Saturday, April 2, 2011

Was Steve Lopez's Editorial on Prop 13 an April Fool's Joke?

We may have been taken in by the stupidity of this editorial yesterday in the LA Times. If so, good work, Steve Lopez. You got us. If not, well, this is one of the dumbest things we've ever read about Prop 13.
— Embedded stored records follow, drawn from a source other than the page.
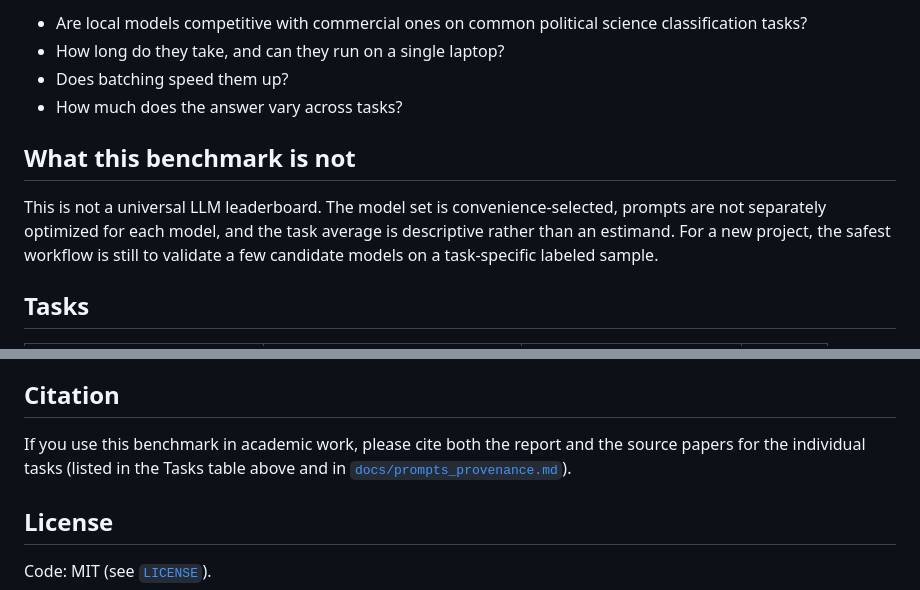
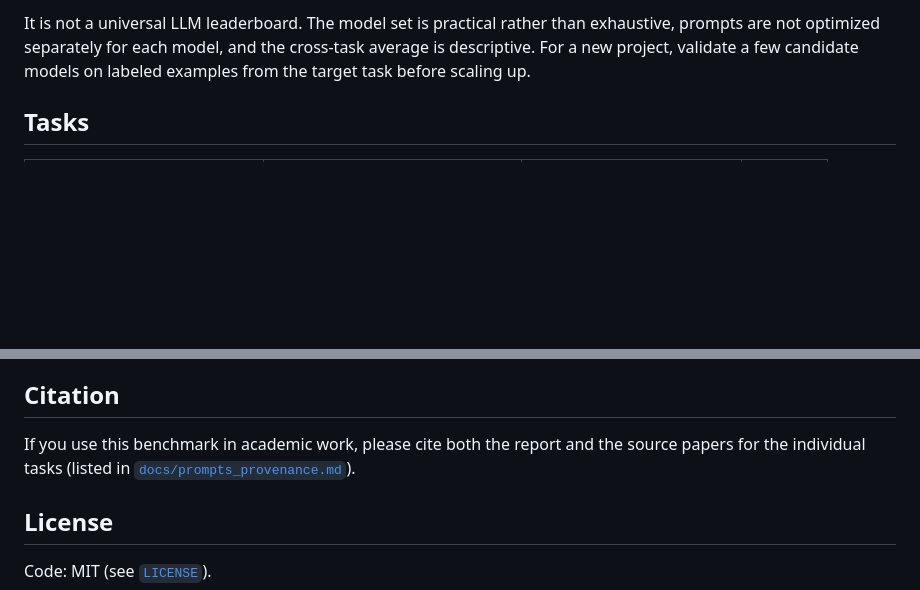
Before and after one commit to hhilbig/polsci-open-bench, a Markdown page: README.md, 2 parts joined by grey strips. GitHub-like rendering; blank space fills up the shorter version.

```diff
--- a/README.md
+++ b/README.md
@@ -39,12 +40,5 @@ This benchmark is intended to help applied researchers decide whether local mode
 
-- Are local models competitive with commercial ones on common political science classification tasks?
-- How long do they take, and can they run on a single laptop?
-- Does batching speed them up?
-- How much does the answer vary across tasks?
-
-## What this benchmark is not
-
-This is not a universal LLM leaderboard. The model set is convenience-selected, prompts are not separately optimized for each model, and the task average is descriptive rather than an estimand. For a new project, the safest workflow is still to validate a few candidate models on a task-specific labeled sample.
+It is not a universal LLM leaderboard. The model set is practical rather than exhaustive, prompts are not optimized separately for each model, and the cross-task average is descriptive. For a new project, validate a few candidate models on labeled examples from the target task before scaling up.
 
 ## Tasks
 
@@ -172,6 +124,6 @@ See existing task loaders for examples.
 ## Citation
 
-If you use this benchmark in academic work, please cite both the report and the source papers for the individual tasks (listed in the Tasks table above and in [`docs/prompts_provenance.md`](docs/prompts_provenance.md)).
+If you use this benchmark in academic work, please cite both the report and the source papers for the individual tasks (listed in [`docs/prompts_provenance.md`](docs/prompts_provenance.md)).
 
 ## License
 
```
Also changed, not shown: other parts of README.md (+30 -71 lines), docs/reproduce.md (added, +75 -0 lines).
Dumb critiques of Prop 13 generally follow the same script: the law places too severe a cap on property tax revenues, leading to things like budget deficits, crappy public schools, and higher income and sales taxes. And Lopez's editorial is no different. This argument is, at best, misleading. This line of thinking sidesteps the inconvenient fact that Prop 13 passed in 1978, and a government committed to spending within its means would've had plenty of time to take it into account. In other words, the more serious problem is Sacramento's reckless spending, not a 33-year-old law that limits its revenue. And it gives short shrift to more legitimate criticisms of the law, most prominently its emasculation of local governments to Sacramento's benefit and its regressive tendency to favor older, wealthier homeowners at the expense of the young. These issues are sometimes raised in discussions of reforming the law, but they're generally framed as political impediments to be worked around, rather than important problems in need of resolution.

Lopez's piece proposes chipping away at the law in a way that draws more property tax revenue to Sacramento without offending older voters. He suggests gradually phasing in sharper property tax increases while giving homeowners over a vaguely-defined "certain age" a pass on the hikes. And he suggests immediately removing all limits on increases for commercial property owners, who currently contribute about 30% of all property tax revenue in the state. The sheer stupidity of these proposals is, sadly, not addressed in the editorial. We're not sure how Lopez believes that giving older homeowners a pass on tax increases corrects the favorable treatment they receive under Prop 13. And we're not sure how a state with 12% unemployment and an anemic private sector could view a massive tax hike on commercial property ownership as a good idea.

But none of that is a surprise. Politicians and journalists alike tend to view Prop 13 largely in terms of the state's ability to extract money from the public, and this guides their approaches to reform. Maintaining the law's preference for older homeowners is simply a way of solving a political problem for any legislator proposing this, and it's not important to Lopez that his proposal would actually exacerbate the law's inequities. Similarly, the negative economic impact of taxing commercial property in a recession is of no concern if your goal is taking money away from people who have it. And that's what this is really about: getting as much of private citizens' money into Sacramento as possible.


Post a Comment